(Stored entries)
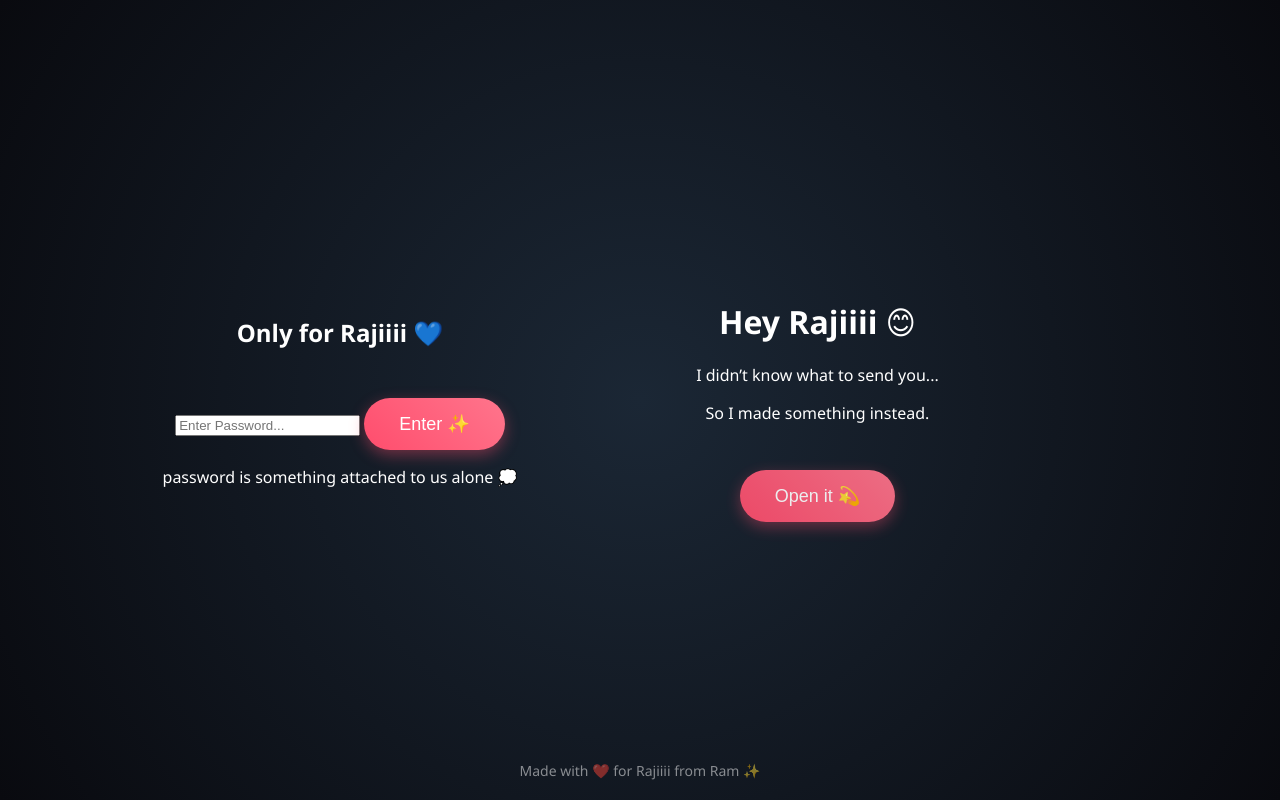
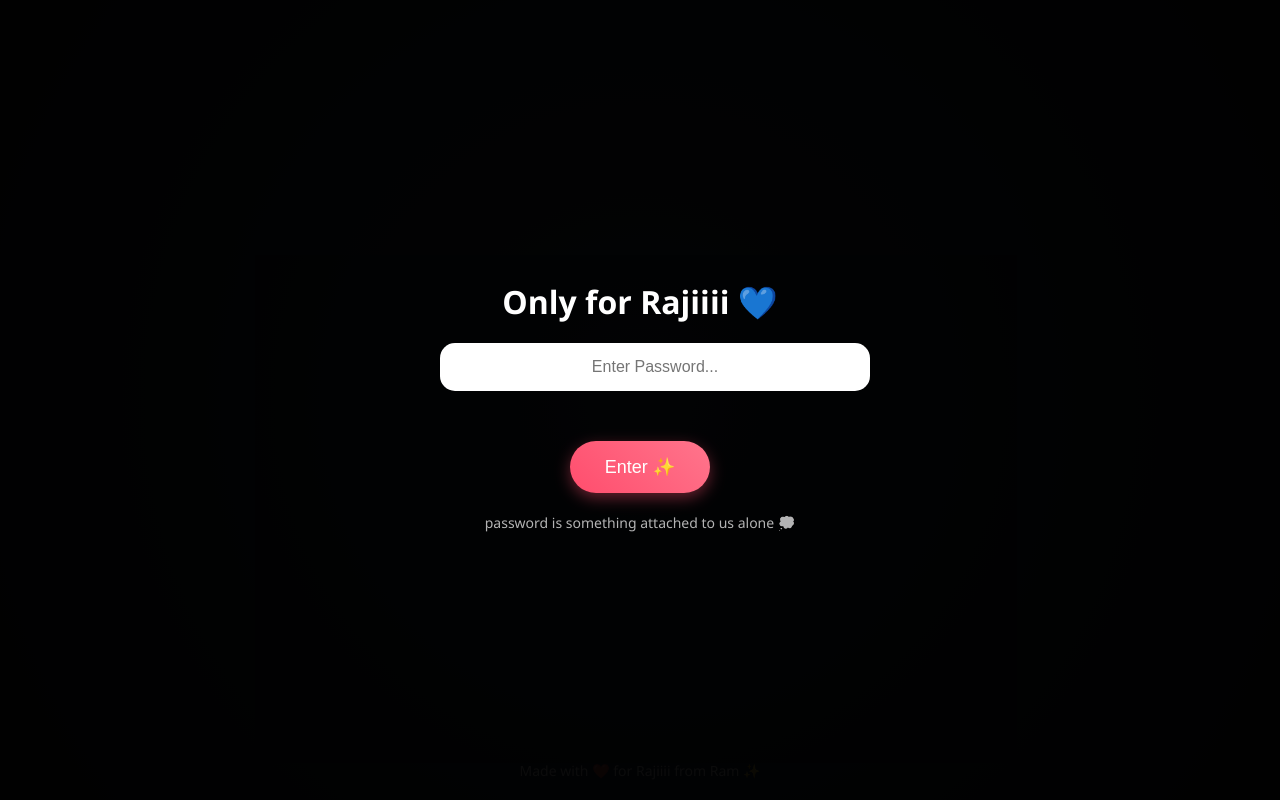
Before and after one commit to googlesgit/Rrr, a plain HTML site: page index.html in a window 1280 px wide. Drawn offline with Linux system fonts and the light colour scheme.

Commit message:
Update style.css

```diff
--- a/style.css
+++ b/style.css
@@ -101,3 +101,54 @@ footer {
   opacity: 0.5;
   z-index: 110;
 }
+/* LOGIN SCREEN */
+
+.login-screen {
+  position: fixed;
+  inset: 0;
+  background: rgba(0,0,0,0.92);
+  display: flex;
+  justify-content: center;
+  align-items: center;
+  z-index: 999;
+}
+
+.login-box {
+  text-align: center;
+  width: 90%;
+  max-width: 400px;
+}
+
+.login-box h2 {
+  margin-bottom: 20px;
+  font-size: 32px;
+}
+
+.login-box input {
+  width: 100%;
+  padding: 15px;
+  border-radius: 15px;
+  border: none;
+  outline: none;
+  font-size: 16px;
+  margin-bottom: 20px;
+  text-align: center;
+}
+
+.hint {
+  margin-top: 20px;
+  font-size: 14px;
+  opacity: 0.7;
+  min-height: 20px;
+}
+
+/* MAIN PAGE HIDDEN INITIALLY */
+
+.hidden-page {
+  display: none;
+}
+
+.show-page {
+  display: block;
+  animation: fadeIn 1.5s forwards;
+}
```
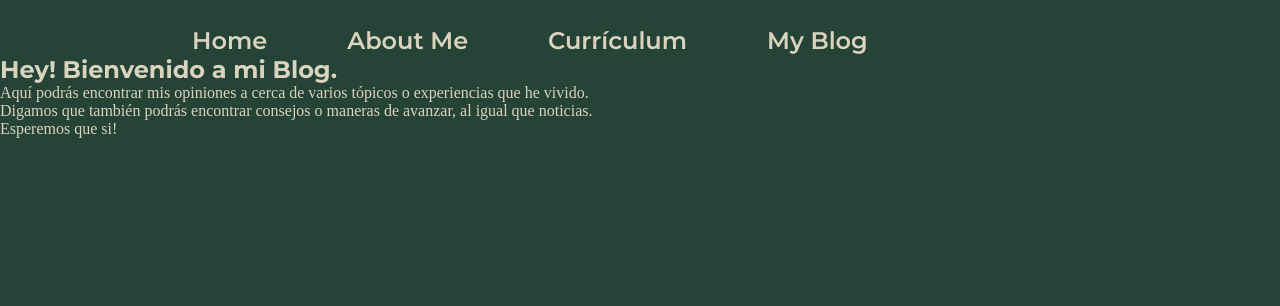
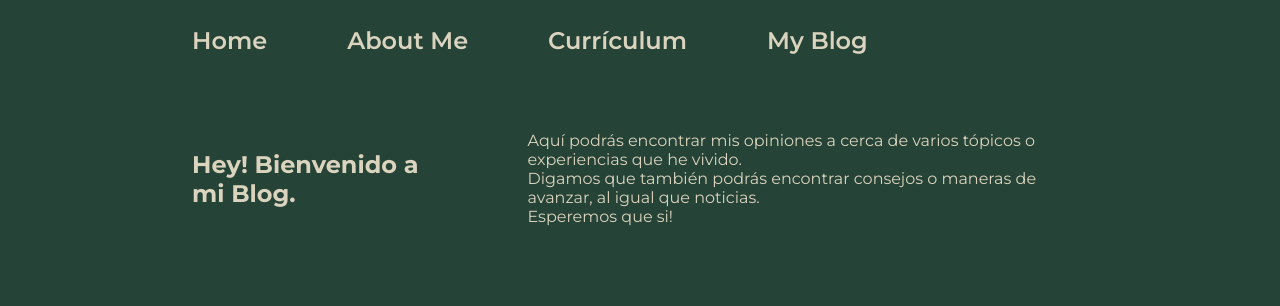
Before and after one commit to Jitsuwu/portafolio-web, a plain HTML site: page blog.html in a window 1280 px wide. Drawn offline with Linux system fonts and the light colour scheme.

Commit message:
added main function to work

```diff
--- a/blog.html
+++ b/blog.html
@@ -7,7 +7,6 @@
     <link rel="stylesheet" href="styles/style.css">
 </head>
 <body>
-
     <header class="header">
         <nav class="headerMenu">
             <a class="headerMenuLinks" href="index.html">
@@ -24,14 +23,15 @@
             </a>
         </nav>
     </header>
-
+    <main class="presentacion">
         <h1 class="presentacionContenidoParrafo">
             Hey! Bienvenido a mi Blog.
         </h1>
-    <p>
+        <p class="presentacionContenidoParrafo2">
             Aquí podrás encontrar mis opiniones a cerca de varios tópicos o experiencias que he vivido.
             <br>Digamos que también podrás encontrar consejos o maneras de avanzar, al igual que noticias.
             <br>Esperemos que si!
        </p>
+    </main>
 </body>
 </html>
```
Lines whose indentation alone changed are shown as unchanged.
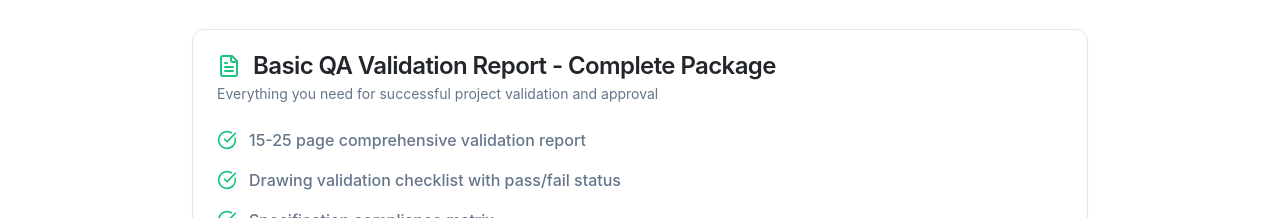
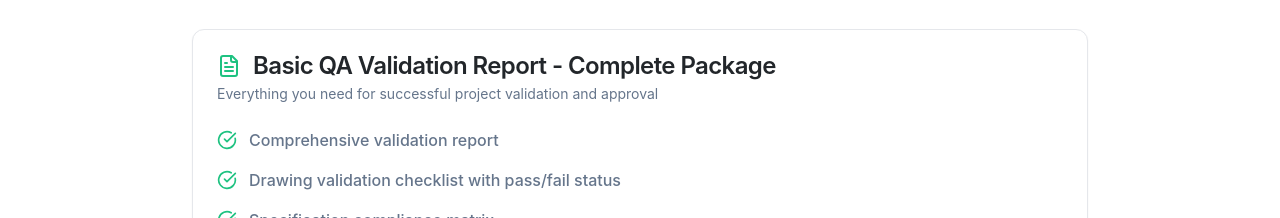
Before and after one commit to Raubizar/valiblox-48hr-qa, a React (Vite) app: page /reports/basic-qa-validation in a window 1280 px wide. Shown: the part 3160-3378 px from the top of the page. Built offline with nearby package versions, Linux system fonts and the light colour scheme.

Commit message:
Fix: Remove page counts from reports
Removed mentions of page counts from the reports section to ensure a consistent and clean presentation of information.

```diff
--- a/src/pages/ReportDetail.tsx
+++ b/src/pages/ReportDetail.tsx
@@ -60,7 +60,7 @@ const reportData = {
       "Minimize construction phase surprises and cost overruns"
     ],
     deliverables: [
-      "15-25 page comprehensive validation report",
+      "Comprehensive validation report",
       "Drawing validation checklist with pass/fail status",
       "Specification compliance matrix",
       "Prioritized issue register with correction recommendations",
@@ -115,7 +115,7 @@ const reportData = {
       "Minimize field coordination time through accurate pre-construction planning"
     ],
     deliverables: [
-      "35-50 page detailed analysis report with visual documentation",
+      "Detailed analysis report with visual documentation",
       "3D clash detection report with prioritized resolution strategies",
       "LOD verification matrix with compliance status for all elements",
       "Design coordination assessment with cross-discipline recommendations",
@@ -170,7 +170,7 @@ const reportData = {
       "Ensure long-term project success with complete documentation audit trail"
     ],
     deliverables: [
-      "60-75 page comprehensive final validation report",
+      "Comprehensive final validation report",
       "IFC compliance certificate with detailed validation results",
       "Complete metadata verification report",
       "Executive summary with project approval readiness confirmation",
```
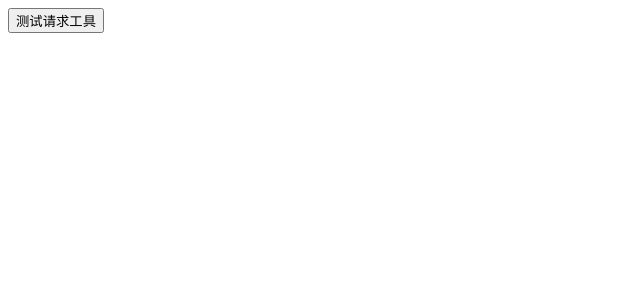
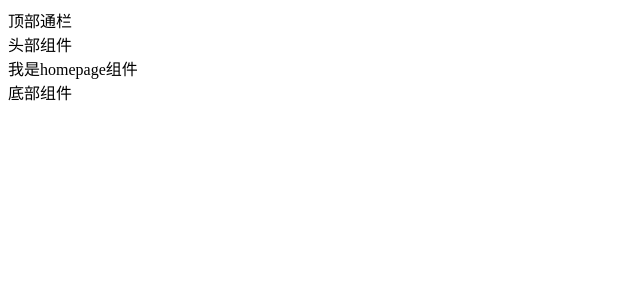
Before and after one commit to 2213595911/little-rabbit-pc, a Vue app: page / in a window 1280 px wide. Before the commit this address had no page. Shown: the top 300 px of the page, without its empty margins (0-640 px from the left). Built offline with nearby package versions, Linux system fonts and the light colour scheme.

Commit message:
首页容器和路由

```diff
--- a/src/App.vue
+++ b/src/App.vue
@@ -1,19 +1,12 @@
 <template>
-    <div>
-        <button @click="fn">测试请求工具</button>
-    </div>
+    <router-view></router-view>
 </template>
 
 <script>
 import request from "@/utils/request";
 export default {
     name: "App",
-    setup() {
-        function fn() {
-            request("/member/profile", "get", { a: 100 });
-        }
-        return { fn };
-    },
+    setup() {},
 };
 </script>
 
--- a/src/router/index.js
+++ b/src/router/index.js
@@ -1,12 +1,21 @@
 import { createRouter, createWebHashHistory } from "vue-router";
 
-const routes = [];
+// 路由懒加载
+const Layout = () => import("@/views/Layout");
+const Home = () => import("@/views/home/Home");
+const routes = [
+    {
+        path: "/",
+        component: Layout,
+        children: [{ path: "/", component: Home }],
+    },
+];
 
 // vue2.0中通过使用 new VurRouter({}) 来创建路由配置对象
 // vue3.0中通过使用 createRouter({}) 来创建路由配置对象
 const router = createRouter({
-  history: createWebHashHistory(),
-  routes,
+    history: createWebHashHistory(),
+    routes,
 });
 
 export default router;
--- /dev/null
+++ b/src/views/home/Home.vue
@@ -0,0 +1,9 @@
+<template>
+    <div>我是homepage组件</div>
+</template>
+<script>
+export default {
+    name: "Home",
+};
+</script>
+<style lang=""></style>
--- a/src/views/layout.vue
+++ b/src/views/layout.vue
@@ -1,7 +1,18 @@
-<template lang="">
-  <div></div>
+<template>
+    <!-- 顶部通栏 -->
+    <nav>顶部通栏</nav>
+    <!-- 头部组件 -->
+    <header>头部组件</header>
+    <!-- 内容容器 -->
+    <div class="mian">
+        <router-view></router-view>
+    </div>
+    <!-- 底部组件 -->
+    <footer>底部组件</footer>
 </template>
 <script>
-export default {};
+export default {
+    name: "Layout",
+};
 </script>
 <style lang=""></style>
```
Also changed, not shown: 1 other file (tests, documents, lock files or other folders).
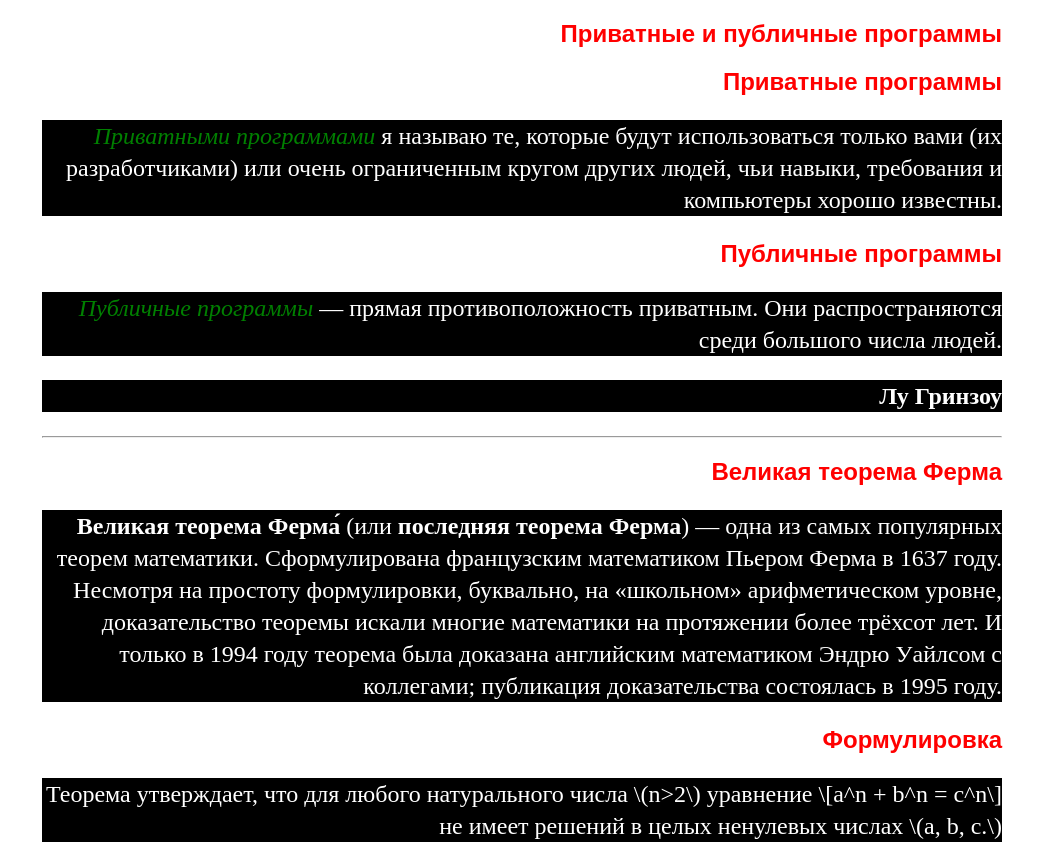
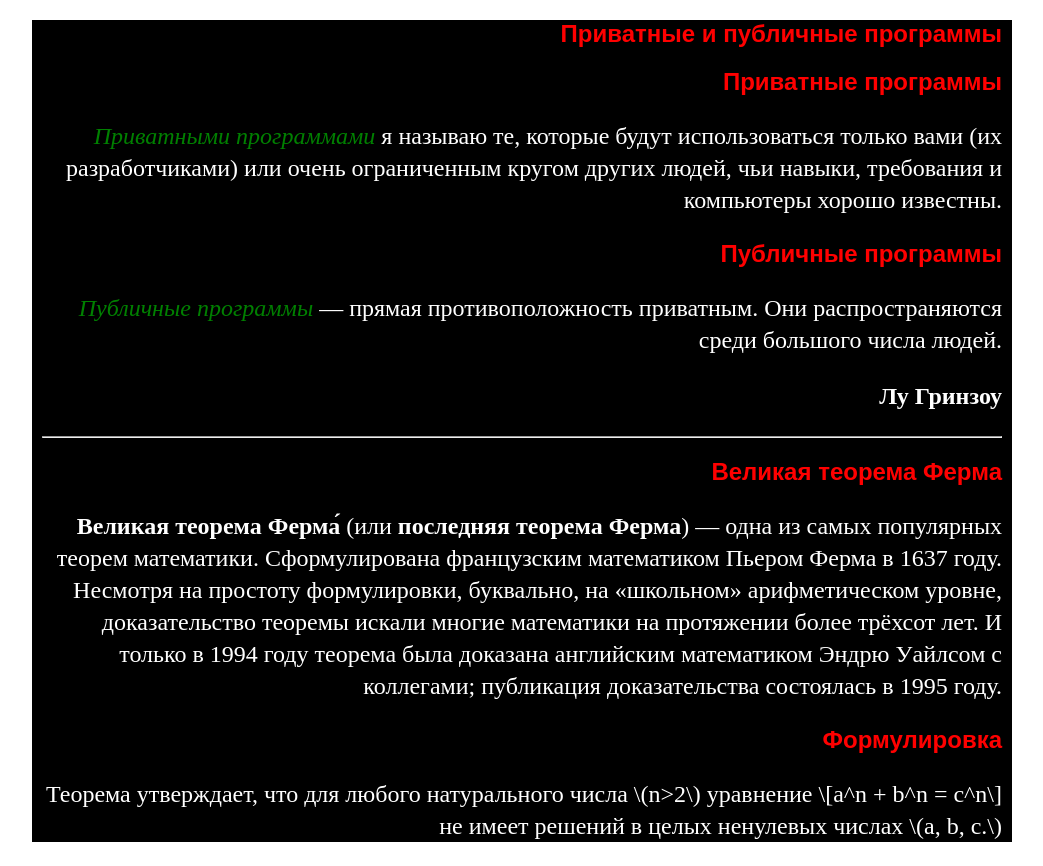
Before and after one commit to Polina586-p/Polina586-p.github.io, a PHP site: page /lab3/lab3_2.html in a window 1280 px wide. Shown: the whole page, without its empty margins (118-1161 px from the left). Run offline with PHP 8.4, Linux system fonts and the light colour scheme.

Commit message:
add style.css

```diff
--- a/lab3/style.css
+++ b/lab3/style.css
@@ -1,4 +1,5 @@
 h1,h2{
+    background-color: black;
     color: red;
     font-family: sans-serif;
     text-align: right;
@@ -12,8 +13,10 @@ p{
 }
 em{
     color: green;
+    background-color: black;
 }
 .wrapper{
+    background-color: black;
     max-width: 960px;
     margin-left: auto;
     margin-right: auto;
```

**Work item:**
Print the records above again exactly. Leave out the images.

**Response area:**
Before and after one commit to googlesgit/Rrr, a plain HTML site: page index.html in a window 1280 px wide. Drawn offline with Linux system fonts and the light colour scheme.

Commit message:
Update style.css

```diff
--- a/style.css
+++ b/style.css
@@ -101,3 +101,54 @@ footer {
   opacity: 0.5;
   z-index: 110;
 }
+/* LOGIN SCREEN */
+
+.login-screen {
+  position: fixed;
+  inset: 0;
+  background: rgba(0,0,0,0.92);
+  display: flex;
+  justify-content: center;
+  align-items: center;
+  z-index: 999;
+}
+
+.login-box {
+  text-align: center;
+  width: 90%;
+  max-width: 400px;
+}
+
+.login-box h2 {
+  margin-bottom: 20px;
+  font-size: 32px;
+}
+
+.login-box input {
+  width: 100%;
+  padding: 15px;
+  border-radius: 15px;
+  border: none;
+  outline: none;
+  font-size: 16px;
+  margin-bottom: 20px;
+  text-align: center;
+}
+
+.hint {
+  margin-top: 20px;
+  font-size: 14px;
+  opacity: 0.7;
+  min-height: 20px;
+}
+
+/* MAIN PAGE HIDDEN INITIALLY */
+
+.hidden-page {
+  display: none;
+}
+
+.show-page {
+  display: block;
+  animation: fadeIn 1.5s forwards;
+}
```
Before and after one commit to Jitsuwu/portafolio-web, a plain HTML site: page blog.html in a window 1280 px wide. Drawn offline with Linux system fonts and the light colour scheme.

Commit message:
added main function to work

```diff
--- a/blog.html
+++ b/blog.html
@@ -7,7 +7,6 @@
     <link rel="stylesheet" href="styles/style.css">
 </head>
 <body>
-
     <header class="header">
         <nav class="headerMenu">
             <a class="headerMenuLinks" href="index.html">
@@ -24,14 +23,15 @@
             </a>
         </nav>
     </header>
-
+    <main class="presentacion">
         <h1 class="presentacionContenidoParrafo">
             Hey! Bienvenido a mi Blog.
         </h1>
-    <p>
+        <p class="presentacionContenidoParrafo2">
             Aquí podrás encontrar mis opiniones a cerca de varios tópicos o experiencias que he vivido.
             <br>Digamos que también podrás encontrar consejos o maneras de avanzar, al igual que noticias.
             <br>Esperemos que si!
        </p>
+    </main>
 </body>
 </html>
```
Lines whose indentation alone changed are shown as unchanged.
Before and after one commit to Raubizar/valiblox-48hr-qa, a React (Vite) app: page /reports/basic-qa-validation in a window 1280 px wide. Shown: the part 3160-3378 px from the top of the page. Built offline with nearby package versions, Linux system fonts and the light colour scheme.

Commit message:
Fix: Remove page counts from reports
Removed mentions of page counts from the reports section to ensure a consistent and clean presentation of information.

```diff
--- a/src/pages/ReportDetail.tsx
+++ b/src/pages/ReportDetail.tsx
@@ -60,7 +60,7 @@ const reportData = {
       "Minimize construction phase surprises and cost overruns"
     ],
     deliverables: [
-      "15-25 page comprehensive validation report",
+      "Comprehensive validation report",
       "Drawing validation checklist with pass/fail status",
       "Specification compliance matrix",
       "Prioritized issue register with correction recommendations",
@@ -115,7 +115,7 @@ const reportData = {
       "Minimize field coordination time through accurate pre-construction planning"
     ],
     deliverables: [
-      "35-50 page detailed analysis report with visual documentation",
+      "Detailed analysis report with visual documentation",
       "3D clash detection report with prioritized resolution strategies",
       "LOD verification matrix with compliance status for all elements",
       "Design coordination assessment with cross-discipline recommendations",
@@ -170,7 +170,7 @@ const reportData = {
       "Ensure long-term project success with complete documentation audit trail"
     ],
     deliverables: [
-      "60-75 page comprehensive final validation report",
+      "Comprehensive final validation report",
       "IFC compliance certificate with detailed validation results",
       "Complete metadata verification report",
       "Executive summary with project approval readiness confirmation",
```
Before and after one commit to 2213595911/little-rabbit-pc, a Vue app: page / in a window 1280 px wide. Before the commit this address had no page. Shown: the top 300 px of the page, without its empty margins (0-640 px from the left). Built offline with nearby package versions, Linux system fonts and the light colour scheme.

Commit message:
首页容器和路由

```diff
--- a/src/App.vue
+++ b/src/App.vue
@@ -1,19 +1,12 @@
 <template>
-    <div>
-        <button @click="fn">测试请求工具</button>
-    </div>
+    <router-view></router-view>
 </template>
 
 <script>
 import request from "@/utils/request";
 export default {
     name: "App",
-    setup() {
-        function fn() {
-            request("/member/profile", "get", { a: 100 });
-        }
-        return { fn };
-    },
+    setup() {},
 };
 </script>
 
--- a/src/router/index.js
+++ b/src/router/index.js
@@ -1,12 +1,21 @@
 import { createRouter, createWebHashHistory } from "vue-router";
 
-const routes = [];
+// 路由懒加载
+const Layout = () => import("@/views/Layout");
+const Home = () => import("@/views/home/Home");
+const routes = [
+    {
+        path: "/",
+        component: Layout,
+        children: [{ path: "/", component: Home }],
+    },
+];
 
 // vue2.0中通过使用 new VurRouter({}) 来创建路由配置对象
 // vue3.0中通过使用 createRouter({}) 来创建路由配置对象
 const router = createRouter({
-  history: createWebHashHistory(),
-  routes,
+    history: createWebHashHistory(),
+    routes,
 });
 
 export default router;
--- /dev/null
+++ b/src/views/home/Home.vue
@@ -0,0 +1,9 @@
+<template>
+    <div>我是homepage组件</div>
+</template>
+<script>
+export default {
+    name: "Home",
+};
+</script>
+<style lang=""></style>
--- a/src/views/layout.vue
+++ b/src/views/layout.vue
@@ -1,7 +1,18 @@
-<template lang="">
-  <div></div>
+<template>
+    <!-- 顶部通栏 -->
+    <nav>顶部通栏</nav>
+    <!-- 头部组件 -->
+    <header>头部组件</header>
+    <!-- 内容容器 -->
+    <div class="mian">
+        <router-view></router-view>
+    </div>
+    <!-- 底部组件 -->
+    <footer>底部组件</footer>
 </template>
 <script>
-export default {};
+export default {
+    name: "Layout",
+};
 </script>
 <style lang=""></style>
```
Also changed, not shown: 1 other file (tests, documents, lock files or other folders).
Before and after one commit to Polina586-p/Polina586-p.github.io, a PHP site: page /lab3/lab3_2.html in a window 1280 px wide. Shown: the whole page, without its empty margins (118-1161 px from the left). Run offline with PHP 8.4, Linux system fonts and the light colour scheme.

Commit message:
add style.css

```diff
--- a/lab3/style.css
+++ b/lab3/style.css
@@ -1,4 +1,5 @@
 h1,h2{
+    background-color: black;
     color: red;
     font-family: sans-serif;
     text-align: right;
@@ -12,8 +13,10 @@ p{
 }
 em{
     color: green;
+    background-color: black;
 }
 .wrapper{
+    background-color: black;
     max-width: 960px;
     margin-left: auto;
     margin-right: auto;
```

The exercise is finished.